## Task description
Go through the records and write each one out again exactly.

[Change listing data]
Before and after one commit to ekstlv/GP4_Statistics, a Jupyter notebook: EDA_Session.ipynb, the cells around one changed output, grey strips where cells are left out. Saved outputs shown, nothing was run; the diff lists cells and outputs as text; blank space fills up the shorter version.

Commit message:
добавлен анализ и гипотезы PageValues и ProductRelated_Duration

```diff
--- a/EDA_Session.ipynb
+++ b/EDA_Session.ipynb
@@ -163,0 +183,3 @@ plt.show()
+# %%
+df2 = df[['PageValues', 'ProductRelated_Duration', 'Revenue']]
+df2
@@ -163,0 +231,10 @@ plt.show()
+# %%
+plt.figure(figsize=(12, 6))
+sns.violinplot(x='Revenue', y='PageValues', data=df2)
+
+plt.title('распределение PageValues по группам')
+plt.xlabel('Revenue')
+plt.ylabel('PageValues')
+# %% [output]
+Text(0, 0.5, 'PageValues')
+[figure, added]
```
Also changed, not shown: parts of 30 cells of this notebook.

## Result
Before and after one commit to ekstlv/GP4_Statistics, a Jupyter notebook: EDA_Session.ipynb, the cells around one changed output, grey strips where cells are left out. Saved outputs shown, nothing was run; the diff lists cells and outputs as text; blank space fills up the shorter version.

Commit message:
добавлен анализ и гипотезы PageValues и ProductRelated_Duration

```diff
--- a/EDA_Session.ipynb
+++ b/EDA_Session.ipynb
@@ -163,0 +183,3 @@ plt.show()
+# %%
+df2 = df[['PageValues', 'ProductRelated_Duration', 'Revenue']]
+df2
@@ -163,0 +231,10 @@ plt.show()
+# %%
+plt.figure(figsize=(12, 6))
+sns.violinplot(x='Revenue', y='PageValues', data=df2)
+
+plt.title('распределение PageValues по группам')
+plt.xlabel('Revenue')
+plt.ylabel('PageValues')
+# %% [output]
+Text(0, 0.5, 'PageValues')
+[figure, added]
```
Also changed, not shown: parts of 30 cells of this notebook.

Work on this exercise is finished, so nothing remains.